Competing in the Summer Games in Helsinki in 1952 and in Melbourne in 1956, McCormick became the first diver -- and still the only woman -- to sweep the gold medals in consecutive Olympics, according to the Los Angeles Times.
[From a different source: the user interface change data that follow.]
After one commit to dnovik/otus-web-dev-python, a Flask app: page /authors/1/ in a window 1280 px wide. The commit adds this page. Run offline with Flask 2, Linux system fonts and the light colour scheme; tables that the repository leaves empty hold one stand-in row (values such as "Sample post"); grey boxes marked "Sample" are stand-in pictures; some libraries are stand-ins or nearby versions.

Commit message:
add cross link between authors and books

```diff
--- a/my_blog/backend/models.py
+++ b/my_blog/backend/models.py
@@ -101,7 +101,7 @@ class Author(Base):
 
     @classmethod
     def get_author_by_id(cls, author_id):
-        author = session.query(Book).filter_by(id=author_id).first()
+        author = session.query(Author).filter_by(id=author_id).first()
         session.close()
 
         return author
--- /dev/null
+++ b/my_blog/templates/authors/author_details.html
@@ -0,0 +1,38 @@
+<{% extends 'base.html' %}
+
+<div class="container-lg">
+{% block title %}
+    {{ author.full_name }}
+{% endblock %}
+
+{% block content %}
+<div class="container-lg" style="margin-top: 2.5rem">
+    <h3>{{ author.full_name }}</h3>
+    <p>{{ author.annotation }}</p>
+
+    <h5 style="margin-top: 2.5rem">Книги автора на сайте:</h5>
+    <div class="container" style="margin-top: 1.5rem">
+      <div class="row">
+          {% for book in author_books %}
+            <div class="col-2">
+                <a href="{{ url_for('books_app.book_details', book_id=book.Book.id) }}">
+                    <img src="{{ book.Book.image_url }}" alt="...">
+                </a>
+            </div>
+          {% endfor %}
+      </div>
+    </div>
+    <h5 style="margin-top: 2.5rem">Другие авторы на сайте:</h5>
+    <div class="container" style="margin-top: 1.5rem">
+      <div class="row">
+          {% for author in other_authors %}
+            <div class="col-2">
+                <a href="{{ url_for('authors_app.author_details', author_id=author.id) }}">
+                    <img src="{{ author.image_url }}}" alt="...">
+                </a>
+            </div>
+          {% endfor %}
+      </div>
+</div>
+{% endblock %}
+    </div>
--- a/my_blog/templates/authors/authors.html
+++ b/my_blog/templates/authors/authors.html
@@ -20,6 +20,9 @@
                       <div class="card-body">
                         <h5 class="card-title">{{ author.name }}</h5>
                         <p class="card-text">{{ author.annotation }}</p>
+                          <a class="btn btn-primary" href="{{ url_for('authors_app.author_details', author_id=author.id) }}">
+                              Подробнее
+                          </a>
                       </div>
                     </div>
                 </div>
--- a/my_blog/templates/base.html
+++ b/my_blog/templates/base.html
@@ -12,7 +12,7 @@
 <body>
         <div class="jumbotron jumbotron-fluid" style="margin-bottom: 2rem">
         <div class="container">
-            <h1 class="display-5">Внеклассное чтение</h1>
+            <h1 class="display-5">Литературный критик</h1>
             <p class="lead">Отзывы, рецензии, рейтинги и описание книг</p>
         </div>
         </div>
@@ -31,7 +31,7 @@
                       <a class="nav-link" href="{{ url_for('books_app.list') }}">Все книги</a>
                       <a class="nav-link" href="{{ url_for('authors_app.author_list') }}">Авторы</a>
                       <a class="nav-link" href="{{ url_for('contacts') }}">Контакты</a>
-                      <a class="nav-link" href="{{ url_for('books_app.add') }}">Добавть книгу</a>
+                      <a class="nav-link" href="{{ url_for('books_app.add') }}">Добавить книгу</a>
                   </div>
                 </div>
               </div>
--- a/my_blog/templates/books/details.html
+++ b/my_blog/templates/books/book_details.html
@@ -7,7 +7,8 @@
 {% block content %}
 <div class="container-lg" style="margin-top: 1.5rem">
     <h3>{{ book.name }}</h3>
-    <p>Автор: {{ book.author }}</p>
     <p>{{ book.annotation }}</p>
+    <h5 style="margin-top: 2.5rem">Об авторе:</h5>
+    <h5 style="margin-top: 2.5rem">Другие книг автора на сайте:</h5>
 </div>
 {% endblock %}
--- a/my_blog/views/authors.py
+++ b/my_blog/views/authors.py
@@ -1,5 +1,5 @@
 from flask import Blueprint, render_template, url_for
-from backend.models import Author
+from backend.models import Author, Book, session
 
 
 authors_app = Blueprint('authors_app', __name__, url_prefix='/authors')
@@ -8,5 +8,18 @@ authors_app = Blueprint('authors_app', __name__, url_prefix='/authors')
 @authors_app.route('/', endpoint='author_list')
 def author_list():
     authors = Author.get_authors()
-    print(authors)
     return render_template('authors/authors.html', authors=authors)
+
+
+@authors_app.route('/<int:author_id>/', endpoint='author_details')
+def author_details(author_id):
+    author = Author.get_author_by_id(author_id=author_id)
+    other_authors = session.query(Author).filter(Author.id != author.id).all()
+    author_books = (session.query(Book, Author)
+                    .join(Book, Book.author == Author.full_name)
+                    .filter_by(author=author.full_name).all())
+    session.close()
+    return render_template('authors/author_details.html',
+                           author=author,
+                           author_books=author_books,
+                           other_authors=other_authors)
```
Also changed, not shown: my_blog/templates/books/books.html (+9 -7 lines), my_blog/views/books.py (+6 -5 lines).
She won both the springboard and platform events, according to the newspapers.
Pat McCormick, Olympic diver from Seal Beach, dies at 92 https://t.co/9NGoj2WIka— O.C. Register (@ocregister) March 11, 2023
Her son, Tim McCormick, was born five months before the 1956 Olympics, according to The Associated Press.
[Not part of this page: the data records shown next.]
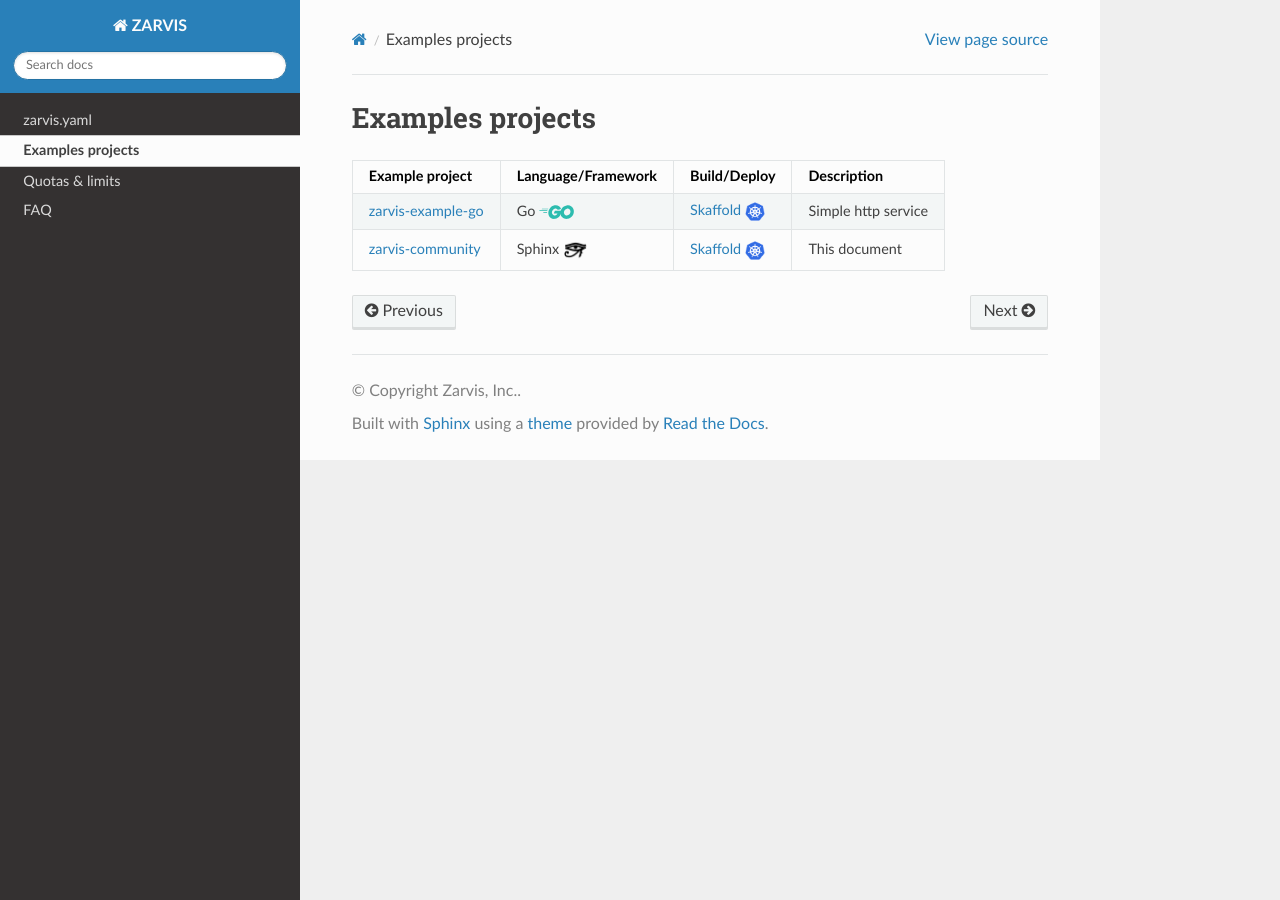
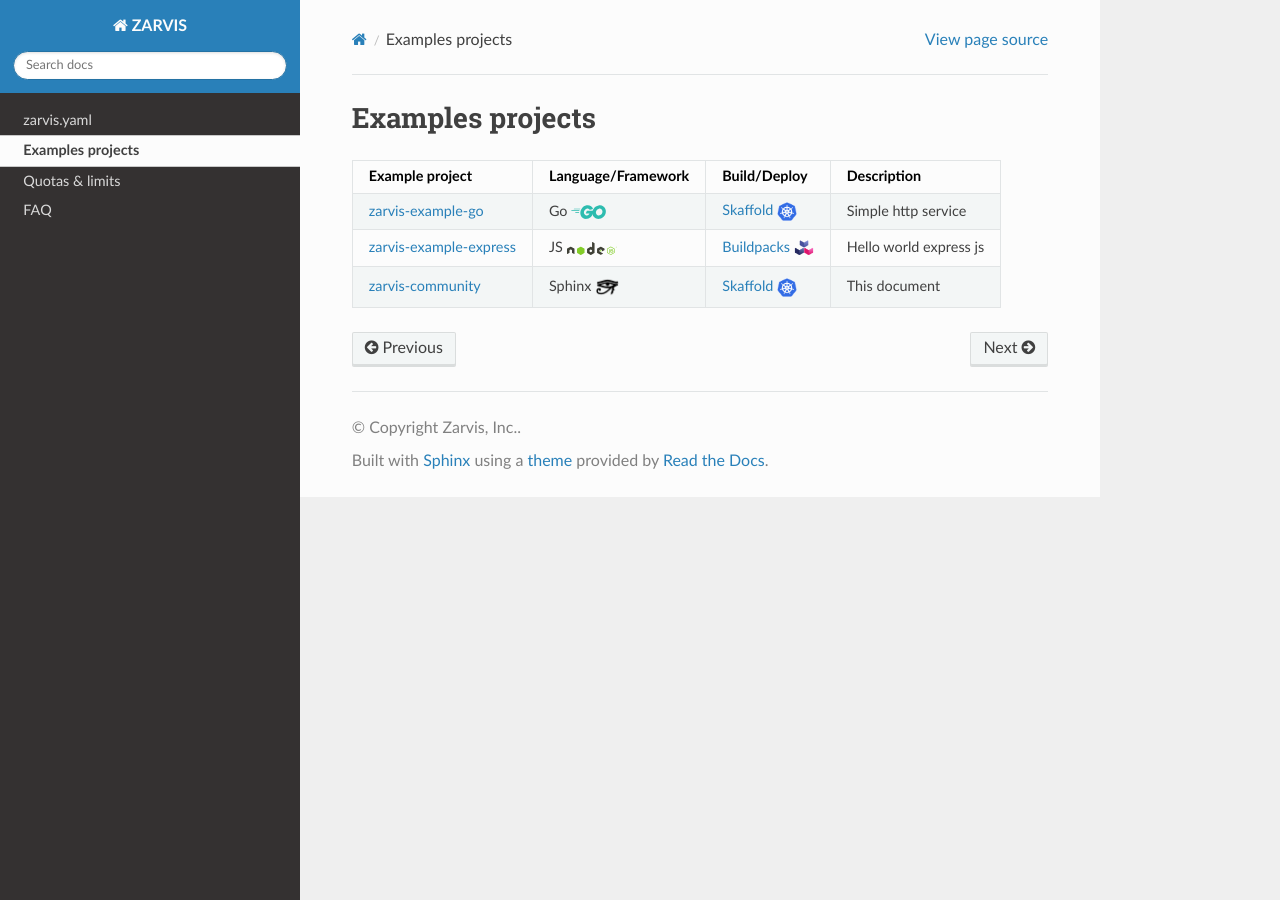
Before and after one commit to zarvis-ai/community, a Sphinx documentation site: the page built from docs/usage/examples.rst, in a window 1280 px wide. Built offline with Sphinx 7.4.7 and the Read the Docs theme 2.0.0, drawn with Linux system fonts in a browser that asks for light colours.

Commit message:
add an example project https://github.com/zarvis-ai/zarvis-example-express

```diff
--- a/docs/ref.rst
+++ b/docs/ref.rst
@@ -1,4 +1,4 @@
 .. _Service: https://kubernetes.io/docs/concepts/services-networking/service/
 .. _zarvis.ai: https://zarvis.ai
-.. _buildpacks: https://buildpacks.io
+.. _Buildpacks: https://buildpacks.io
 .. _Skaffold: https://skaffold.dev/
--- a/docs/usage/examples.rst
+++ b/docs/usage/examples.rst
@@ -2,14 +2,16 @@
 Examples projects
 =================
 
-=======================================  ==================== ==================== =============
-Example project                          Language/Framework   Build/Deploy         Description
-=======================================  ==================== ==================== =============
-zarvis-example-go_                       Go |go-logo|         Skaffold_ |k8s-logo| Simple http service
-zarvis-community_                        Sphinx |sphinx-logo| Skaffold_ |k8s-logo| This document
-=======================================  ==================== ==================== =============
+=======================================  ======================== ===================== =============
+Example project                          Language/Framework       Build/Deploy          Description
+=======================================  ======================== ===================== =============
+zarvis-example-go_                       Go |go-logo|             Skaffold_ |k8s-logo|  Simple http service
+zarvis-example-express_                  JS |nodejs-logo|         Buildpacks_ |bp-logo| Hello world express js
+zarvis-community_                        Sphinx |sphinx-logo|     Skaffold_ |k8s-logo|  This document
+=======================================  ======================== ===================== =============
 
 .. _zarvis-example-go: https://github.com/zarvis-ai/zarvis-example-go
+.. _zarvis-example-express: https://github.com/zarvis-ai/zarvis-example-express
 .. _zarvis-community: https://github.com/zarvis-ai/community
 
 .. |go-logo| image:: ../_static/go_logo.svg
@@ -27,4 +29,14 @@ zarvis-community_                        Sphinx |sphinx-logo| Skaffold_ |k8s-log
    :alt: Sphinx doc
    :target: https://www.sphinx-doc.org
 
+.. |nodejs-logo| image:: ../_static/nodejs_logo.svg
+   :width: 50px
+   :alt: NodeJs
+   :target: https://nodejs.org
+
+.. |bp-logo| image:: ../_static/buildpacks_logo.png
+   :width: 20px
+   :alt: Buildpacks
+   :target: https://buildpacks.io
+
 .. include:: ../ref.rst
--- a/docs/usage/zarvis_yaml.rst
+++ b/docs/usage/zarvis_yaml.rst
@@ -4,7 +4,7 @@ zarvis.yaml
 
 Place `zarvis.yaml`_ file in your Github project repository root.
 This file tells how to build, deploy and serve the project.
-If `zarvis.yaml`_ does not exist, project will be built with `buildpacks`_.
+If `zarvis.yaml`_ does not exist, project will be built with `Buildpacks`_.
 
 Overview
 --------
```
Also changed, not shown: docs/_static/buildpacks_logo.png (added), docs/_static/nodejs_logo.svg (added).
Pat McCormick held that Olympic diving distinction until she was tied by Greg Louganis in 1988, the Register reported.
McCormick, a native of Seal Beach, California, won the James E. Sullivan Award for best amateur athlete in the U.S. in 1956, according to the newspaper.
Her daughter, Kelly Robertson, competed on the same Olympic teams as Louganis, according to the AP. She took silver on the springboard during the Los Angeles Games in 1984 and a bronze in the same event four years later in Seoul, South Korea.
McCormick later used her Olympic success as a springboard to become a motivational speaker for young people, according to the Register.
Born Patricia Joan Keller on May 12, 1930, she married Glen McCormick in 1949, according to the International Swimming Hall of Fame. Her husband was also her coach.
McCormick had a sense of humor to match her competitive spirit.
At the Helsinki Games in 1952, she was the ringleader in a practical joke played on Avery Brundage, the stern president of the U.S. Olympic Committee who would later become the head of the International Olympic Committee, the Times reported.
“There were four of us and we decided we were going to put his underwear up a flagpole (in the Olympic village),” McCormick told TeamUSA.org in 2012.
McCormick, aided by a USOC official, stole the underwear and hoisted the undergarment up the flagpole, the Times reported.
“I ran out and we got in line,” McCormick said. “We had gotten all dressed up and we marched out and took our hats off. I raised the ‘flag.’ Everybody stopped and thought, ‘Isn’t that sweet!’ -- until they looked up. And we got the heck out of there.”
McCormick was inducted into the International Swimming Hall of Fame in 1965. Her husband was enshrined 30 years later and Kelly McCormick Robertson was inducted in 1999, according to the ISHOF.